## WHAT IS EXPECTED
Each entry below must be written out exactly, with pictures left out.

## GIVEN RECORDS
- - - - - - -

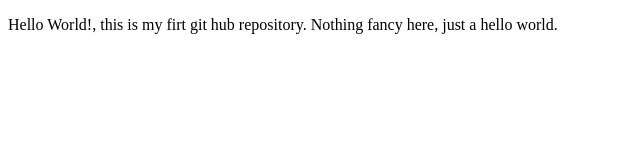
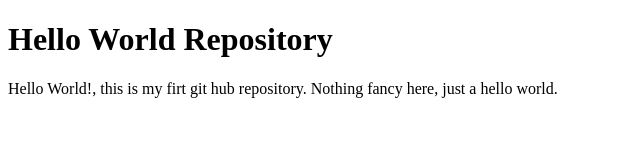
Before and after one commit to daltonpereira/hello-world, a plain HTML site: page index.html in a window 1280 px wide. Shown: the whole page, without its empty margins (0-640 px from the left). Drawn offline with Linux system fonts and the light colour scheme.

Commit message:
updated index.html

```diff
--- a/index.html
+++ b/index.html
@@ -10,6 +10,7 @@
 
 	<body>
 
+		<h1>Hello World Repository</h1>
 
 		<p>Hello World!, this is my firt git hub repository. Nothing fancy here, just a hello world.</p>
 
```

- - - - - - -

## OUTPUT OF THE EXERCISE
Before and after one commit to daltonpereira/hello-world, a plain HTML site: page index.html in a window 1280 px wide. Shown: the whole page, without its empty margins (0-640 px from the left). Drawn offline with Linux system fonts and the light colour scheme.

Commit message:
updated index.html

```diff
--- a/index.html
+++ b/index.html
@@ -10,6 +10,7 @@
 
 	<body>
 
+		<h1>Hello World Repository</h1>
 
 		<p>Hello World!, this is my firt git hub repository. Nothing fancy here, just a hello world.</p>
 
```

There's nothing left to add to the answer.